“Selling power to neighbors is the only source of foreign currency revenue for the state-run Iran Power Generation, Transmission and Distribution Management Company (Tavanir). Entry of private power producers in this domain at this juncture does not make economic sense,” Reza Ardakanian was quoted as saying by Mehr News Agency.
Due to inexpensive power tariffs, Tavanir has long been grappling with economic problems and letting private companies to sell electricity to foreign customers will aggravate the ongoing financial crisis, he stressed.
“Tavanir’s forex revenues are divided among several subsidiaries. Dominance of the private sector in such a key sector will cause the income to be distributed among a few private power producers that would be to the detriment of the ministry.”
Revenue from electricity export to Iraq, Pakistan and Afghanistan reached $60 million in 2018.
Although electricity export tariffs vary and are based on a variety of factors namely fuel prices in the Persian Gulf region, power can be sold for at least 11 cents per kilowatt hour in international markets. The same in the domestic market barely makes 1.5 cents.
Tavanir is in charge of purchasing electricity from power plants and private companies are obliged to sell only to the state giant.
To further justify his view, Ardakanian said the power sector in Iraq, Pakistan and Afghanistan are the monopoly of governments and “they are keener to sign contracts with Tavanir rather than private firms.”

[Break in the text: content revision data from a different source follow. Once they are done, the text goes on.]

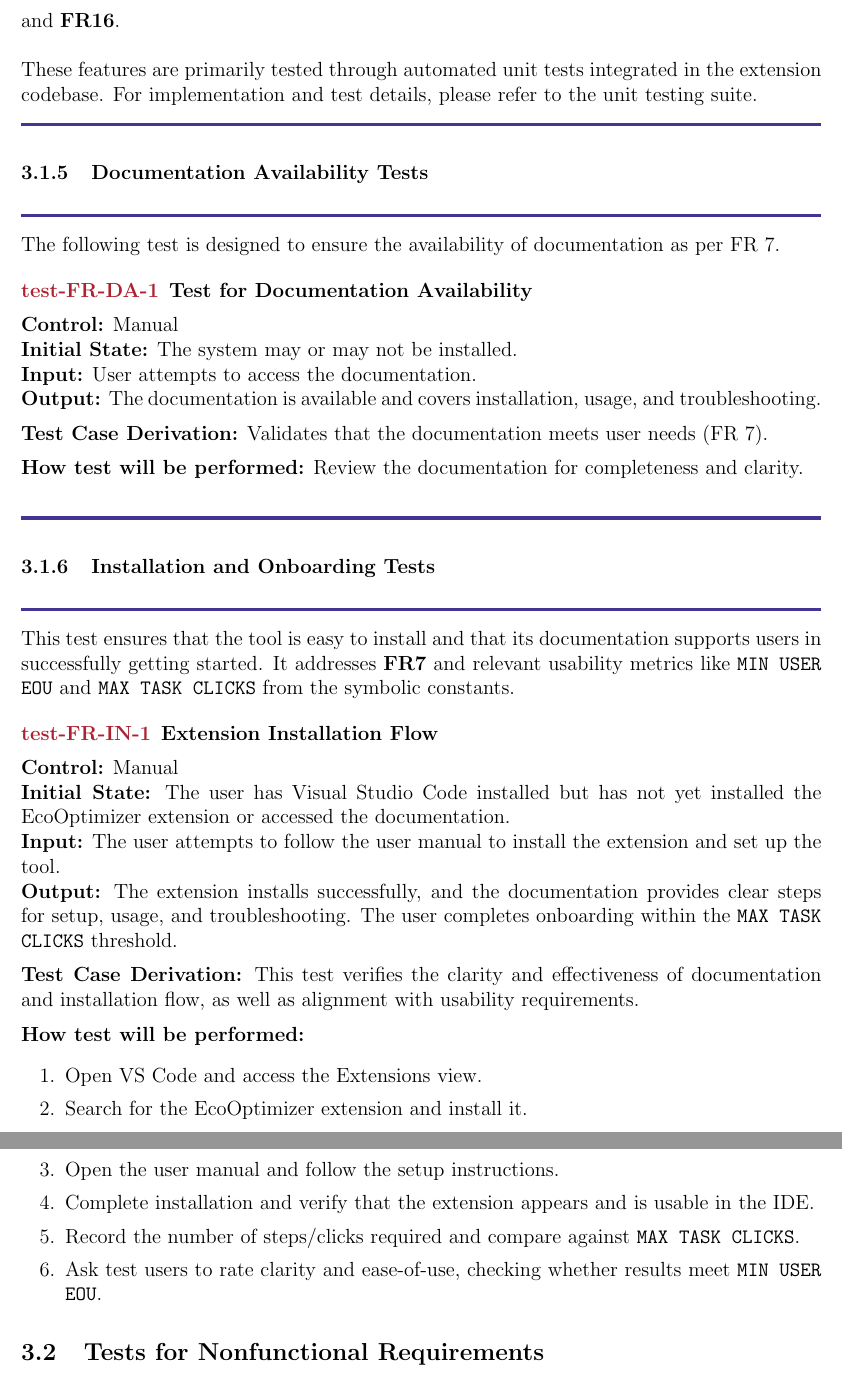
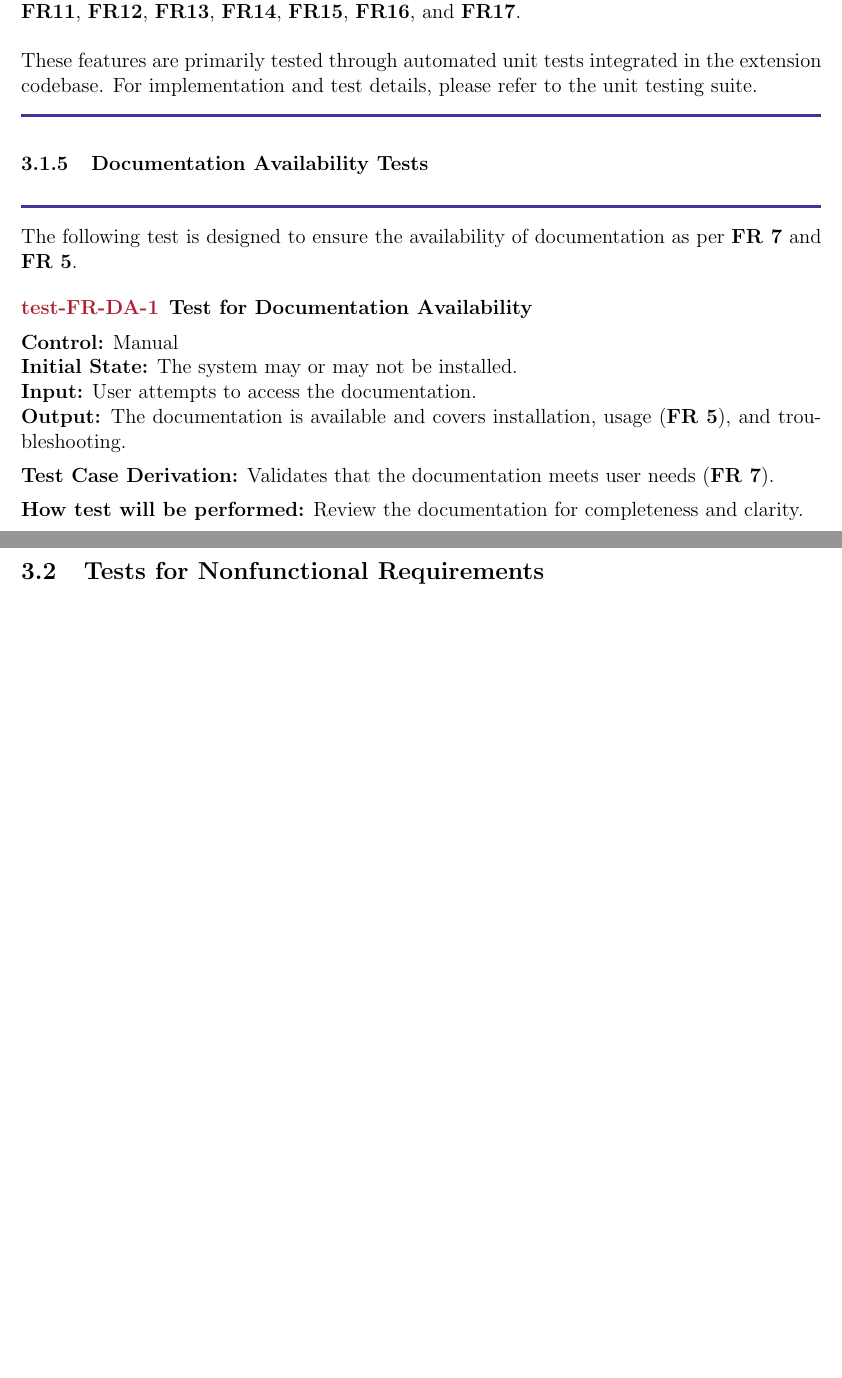
Before and after one commit to ssm-lab/capstone--source-code-optimizer, a LaTeX document (docs/VnVPlan/VnVPlan.tex): two parts of pages 17 and 18 of 67 before the commit and two parts of pages 16 and 17 of 66 after it, joined at a grey line, cut at the place of the change, the shorter picture padded with empty space. Compiled offline with pdfLaTeX.

Commit message:
Major revisions for Functional Req. Test Plans + Tracability Matrix (#528)(#225)(#224)

```diff
--- a/docs/VnVPlan/VnVPlan.tex
+++ b/docs/VnVPlan/VnVPlan.tex
@@ -560,7 +548,7 @@ presented, as required by \textbf{FR6} and \textbf{FR15}.
 \medskip
 
 \noindent
-This section corresponds to features related to the user’s interaction with the Visual Studio Code extension interface, including previewing and toggling smells, customizing the UI, and reviewing code comparisons. These tests verify that the extension enables users to interact with refactorings in an intuitive and informative manner, as outlined in \textbf{FR8}, \textbf{FR13}, \textbf{FR14}, and \textbf{FR16}.\\
+This section corresponds to features related to the user’s interaction with the Visual Studio Code extension interface, including previewing and toggling smells, customizing the UI, and reviewing code comparisons. These tests verify that the extension enables users to interact with refactorings in an intuitive and informative manner, as outlined in \textbf{FR8}, \textbf{FR9}, \textbf{FR10}, \textbf{FR11}, \textbf{FR12}, \textbf{FR13}, \textbf{FR14}, \textbf{FR15}, \textbf{FR16}, and \textbf{FR17}.\\
 
 \noindent These features are primarily tested through automated unit tests integrated in the extension codebase. For implementation and test details, please refer to the unit testing suite.
 
@@ -573,7 +561,7 @@ This section corresponds to features related to the user’s interaction with th
 
 \noindent
 The following test is designed to ensure the availability of
-documentation as per FR 7.
+documentation as per \textbf{FR 7} and \textbf{FR 5}.
 
 \begin{enumerate}[label={\bf
     \textcolor{Maroon}{test-FR-DA-\arabic*}}, wide=0pt, font=\itshape]
@@ -582,41 +570,11 @@ documentation as per FR 7.
     \textbf{Initial State:} The system may or may not be installed.\\
     \textbf{Input:} User attempts to access the documentation.\\
     \textbf{Output:} The documentation is available and covers
-    installation, usage, and troubleshooting.\\[2mm]
+    installation, usage (\textbf{FR 5}), and troubleshooting.\\[2mm]
     \textbf{Test Case Derivation:} Validates that the documentation
-    meets user needs (FR 7).\\[2mm]
+    meets user needs (\textbf{FR 7}).\\[2mm]
     \textbf{How test will be performed:} Review the documentation for
     completeness and clarity.
-\end{enumerate}
-
-\noindent
-\colorrule
-
-\subsubsection{Installation and Onboarding Tests}
-\colorrule
-
-\medskip
-
-\noindent
-This test ensures that the tool is easy to install and that its documentation supports users in successfully getting started. It addresses \textbf{FR7} and relevant usability metrics like \texttt{MIN USER EOU} and \texttt{MAX TASK CLICKS} from the symbolic constants.
-
-\begin{enumerate}[label={\bf
-    \textcolor{Maroon}{test-FR-IN-\arabic*}}, wide=0pt, font=\itshape]
-  \item \textbf{Extension Installation Flow}\\[2mm]
-    \textbf{Control:} Manual \\
-    \textbf{Initial State:} The user has Visual Studio Code installed but has not yet installed the EcoOptimizer extension or accessed the documentation. \\
-    \textbf{Input:} The user attempts to follow the user manual to install the extension and set up the tool. \\
-    \textbf{Output:} The extension installs successfully, and the documentation provides clear steps for setup, usage, and troubleshooting. The user completes onboarding within the \texttt{MAX TASK CLICKS} threshold.\\[2mm]
-    \textbf{Test Case Derivation:} This test verifies the clarity and effectiveness of documentation and installation flow, as well as alignment with usability requirements. \\[2mm]
-    \textbf{How test will be performed:}
-    \begin{enumerate}[label=\arabic*.]
-      \item Open VS Code and access the Extensions view.
-      \item Search for the EcoOptimizer extension and install it.
-      \item Open the user manual and follow the setup instructions.
-      \item Complete installation and verify that the extension appears and is usable in the IDE.
-      \item Record the number of steps/clicks required and compare against \texttt{MAX TASK CLICKS}.
-      \item Ask test users to rate clarity and ease-of-use, checking whether results meet \texttt{MIN USER EOU}.
-    \end{enumerate}
 \end{enumerate}
 
 \subsection{Tests for Nonfunctional Requirements}
```
Also changed, not shown: docs/VnVPlan/VnVPlan.tex (42 more changed lines). Lines whose indentation alone changed are shown as unchanged.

He did not elaborate. It is obvious that when a country like Iraq is unable or unwilling to settle its whopping debts to Iran Tavanir continues to export. However, private firms have their own business rules and cannot be as generous as a state company even if they wanted to.
Unless power prices increase Tavanir problems will persist and possibly get worse, the minister warned. Due to the huge gap between real energy costs and what consumers pay, the government must annually pay $1 billion in subsidies to plug the huge gap in real energy costs and the bills sent to consumers.
Power generation in Iran costs at least 3 cents per kilowatt-hour but consumers are charged less than 1 cent per kWh.
“The experience of countries like Turkey shows that the only way to convince subscribers to use power wisely is to revise pricing structures and obliging heavy consumers to pay real prices that include the cost for power generation, dispatch and transmission.”
Contrary to what the minister says about the need for Tavanir’s monopoly on selling power, advocates of free enterprise like Alireza Kafshkanan argue that so long as electricity is sold only by the Energy Ministry, the power sector will not flourish as it deserves due to the reluctance of private firms to get involved in mega projects.
“Unless the private sector breaks the absolute monopoly over electricity export and the ministry allows space for private companies, the industry will not improve.”
Recalling Iran's ability to emerge as a regional electricity export hub with its impressive infrastructure and skilled workforce, Kafshkanan says, "Iran's 10-year track record in electricity deals [export and swap contracts] with neighbors, namely Pakistan, Afghanistan and Iraq, is commendable. It is strange that no plans have been made to transform the country into a regional hub.”
One major reason behind the monopolies is the steep increase in foreign exchange rates. Currency rates have surged in Iran as a permanent faultline of the sanction-plagued economy. The dollar fetched 260,000 rials on Monday. Last year it was near 150,000 rials. In the summer of 2013 when President Hassan Rouhani took office the greenback was not worth more than 36,000 rials.